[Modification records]
[Start of section]

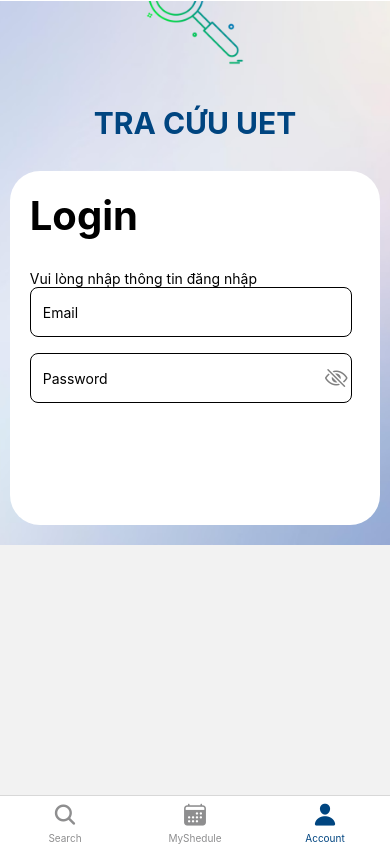
Repository: nguyenkhackien/Student-Progress-Tracker-
Screen: /Account (app in MyApp/)
The author's editor kept a copy of each file at every save. The screen is drawn from the files as they stood at one save, then again after a run of saves.
The app was drawn by React Native's web renderer in a window 390 px wide. The project was rebuilt for these pictures with package versions that can differ from the ones it lists, and the page was loaded fresh each time. Also part of the build but not shown: MyApp/src/components/MyScheduleScreen.js.

Above is the screen before, as saved 2024-07-21 22:09:21.

### MyApp/App.js
import { createBottomTabNavigator } from "@react-navigation/bottom-tabs"
import { StatusBar } from "react-native"
import { Platform, SafeAreaView, StyleSheet, Text, View } from "react-native"
import AccountScreen from "./src/components/AccountScreen"
import MyScheduleScreen from "./src/components/MyScheduleScreen"
import SearchScreen from "./src/components/SearchSreen"
import { NavigationContainer } from "@react-navigation/native"
import { primaryColor } from "./src/Constants/Color"
import { Ionicons } from "@expo/vector-icons"

const Tab = createBottomTabNavigator()
const screenOptions = {
    headerShown: false,
    tabBarActiveTintColor: primaryColor,
}
export default function App() {
    return (
        <SafeAreaView style={styles.root}>
            <NavigationContainer>
                <Tab.Navigator screenOptions={screenOptions}>
                    <Tab.Screen
                        name="Search"
                        component={SearchScreen}
                        options={{
                            tabBarIcon: ({ focus, color, size }) => {
                                return (
                                    <Ionicons
                                        name={"search"}
                                        size={size}
                                        color={color}
                                    />
                                )
                            },
                        }}
                    />
                    <Tab.Screen
                        name="MyShedule"
                        component={MyScheduleScreen}
                        options={{
                            tabBarIcon: ({ focus, color, size }) => {
                                return (
                                    <Ionicons
                                        name={"calendar"}
                                        size={size}
                                        color={color}
                                    />
                                )
                            },
                        }}
                    />
                    <Tab.Screen
                        name="Account"
                        component={AccountScreen}
                        options={{
                            tabBarIcon: ({ focus, color, size }) => {
                                return (
                                    <Ionicons
                                        name={"person"}
                                        size={size}
                                        color={color}
                                    />
                                )
                            },
                        }}
                    />
                </Tab.Navigator>
            </NavigationContainer>
        </SafeAreaView>
    )
}
const styles = StyleSheet.create({
    root: {
        flex: 1,
        paddingTop: Platform.OS === "android" ? StatusBar.currentHeight : 1,
    },

})

### MyApp/src/components/AccountScreen.js
import { StyleSheet, Text, View } from "react-native"
import LoginScreen from "./LoginScreen"
export default function AccountScreen() {
    return (
        <LoginScreen/>
    )
}
const style = StyleSheet.create({

})

### MyApp/src/components/SearchSreen.js
import { StyleSheet, Text, View } from "react-native"

export default function SearchScreen() {
    return (
        <View>
            <Text> Search screen</Text>
        </View>
    )
}

### MyApp/src/Constants/Color.js
export const primaryColor = "#004580"

### MyApp/src/components/LoginScreen.js
import React, { useState } from "react"
import {
    View,
    Text,
    Image,
    TextInput,
    TouchableOpacity,
    ImageBackground,
} from "react-native"
import { Ionicons } from "@expo/vector-icons"
import { primaryColor } from "../Constants/Color"

const LoginScreen = () => {
    const [Email, setEmail] = useState("")
    const [password, setPassword] = useState("")
    const [passwordVisible, setPasswordVisible] = useState(false)

    const togglePasswordVisibility = () => {
        setPasswordVisible(!passwordVisible)
    }

    return (
        <View>
            <ImageBackground
                source={require("../../assets/bgc.png")}
                style={{ width: "100%", height: "100%" }}
            >
                <View style={styles.container}>
                    <Image
                        source={require("../../assets/logo.png")}
                        style={styles.logoIcon}
                    />
                    <Text style={styles.title}>TRA CỨU UET</Text>
                    <View style={styles.loginContainer}>
                        <Text style={styles.title}>
                            <Text style={{fontSize:40,color:'black'}}>Login</Text>
                        </Text>
                        <Text>Vui lòng nhập thông tin đăng nhập</Text>
                        <View style={styles.inputContainer}>
                            <TextInput
                                style={styles.input}
                                onChangeText={setEmail}
                                value={Email}
                                placeholder="Email"
                            />
                        </View>
                        <View style={styles.inputContainer}>
                            <TextInput
                                style={styles.input}
                                onChangeText={setPassword}
                                value={password}
                                placeholder="Password"
                                secureTextEntry={!passwordVisible}
                            />
                            <TouchableOpacity
                                onPress={togglePasswordVisibility}
                                style={styles.eyeIcon}
                            >
                                <Ionicons
                                    name={
                                        passwordVisible
                                            ? "eye-outline"
                                            : "eye-off-outline"
                                    }
                                    size={24}
                                    color="grey"
                                />
                            </TouchableOpacity>
                        </View>
                    </View>
                </View>
            </ImageBackground>
        </View>
    )
}

const styles = {
    container: {
        flex: 1,
        justifyContent:"flex-end",
        alignItems: "center",
    },
    title: {
        fontSize: 30,
        fontWeight: "bold",
        marginBottom: 30,
        color: primaryColor,
    },
    logoIcon: {
        width: 150,
        height: 150,
        marginVertical: 20,
    },
    loginContainer: {
        width: "95%",
        height: "65%",
        padding: 20,
        marginBottom:20,
        backgroundColor: "white",
        borderRadius: 30,
    },
    inputContainer: {
        flexDirection: "row",
        alignItems: "center",
        marginBottom: 16,
    },
    input: {
        flex: 1,
        height: 50,
        borderWidth: 1,
        borderRadius: 8,
        paddingHorizontal: 12,
        marginRight: 8,
    },
    phoneIcon: {
        position: "absolute",
        right: 12,
    },
    eyeIcon: {
        position: "absolute",
        right: 12,
    },
}

export default LoginScreen

After the next 2 saves:
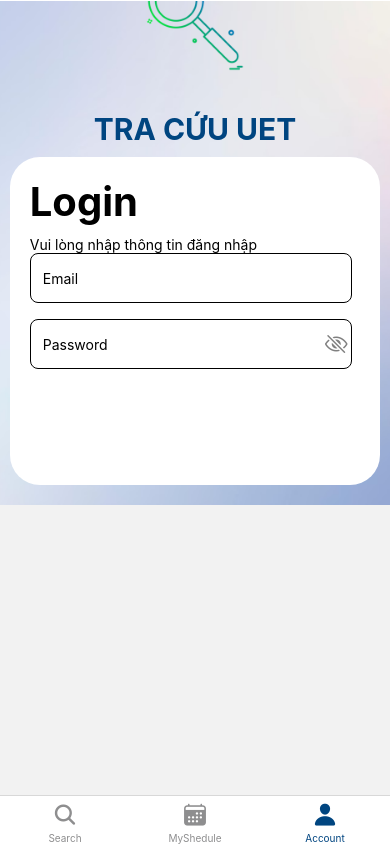
The 2 saves are shown as one change because they came seconds apart.
The last was saved 16 s later.
--- a/MyApp/src/components/LoginScreen.js
+++ b/MyApp/src/components/LoginScreen.js
@@ -83,7 +83,7 @@
     title: {
         fontSize: 30,
         fontWeight: "bold",
-        marginBottom: 30,
+        marginBottom: 10,
         color: primaryColor,
     },
     logoIcon: {

After the save that followed:
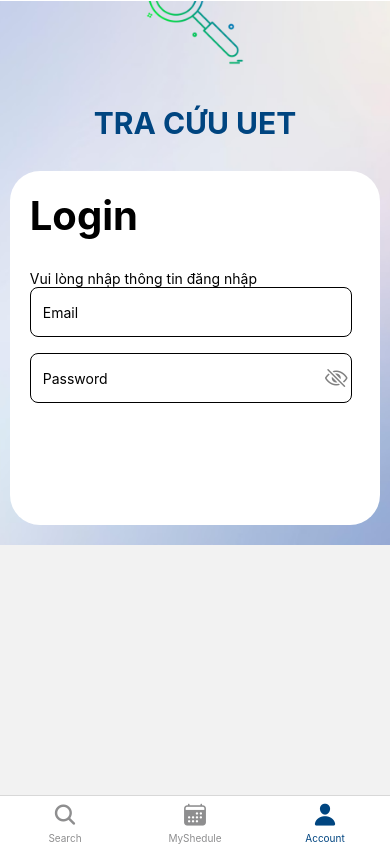
Saved 6 s later.
--- a/MyApp/src/components/LoginScreen.js
+++ b/MyApp/src/components/LoginScreen.js
@@ -83,7 +83,7 @@
     title: {
         fontSize: 30,
         fontWeight: "bold",
-        marginBottom: 10,
+        marginBottom: 30,
         color: primaryColor,
     },
     logoIcon: {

[End of section]

→ **PROBLEM TO SOLVE**: Your answer should be every line above that contains the word "placeholder".

→ **YOUR SOLUTION**:
                                placeholder="Email"
                                placeholder="Password"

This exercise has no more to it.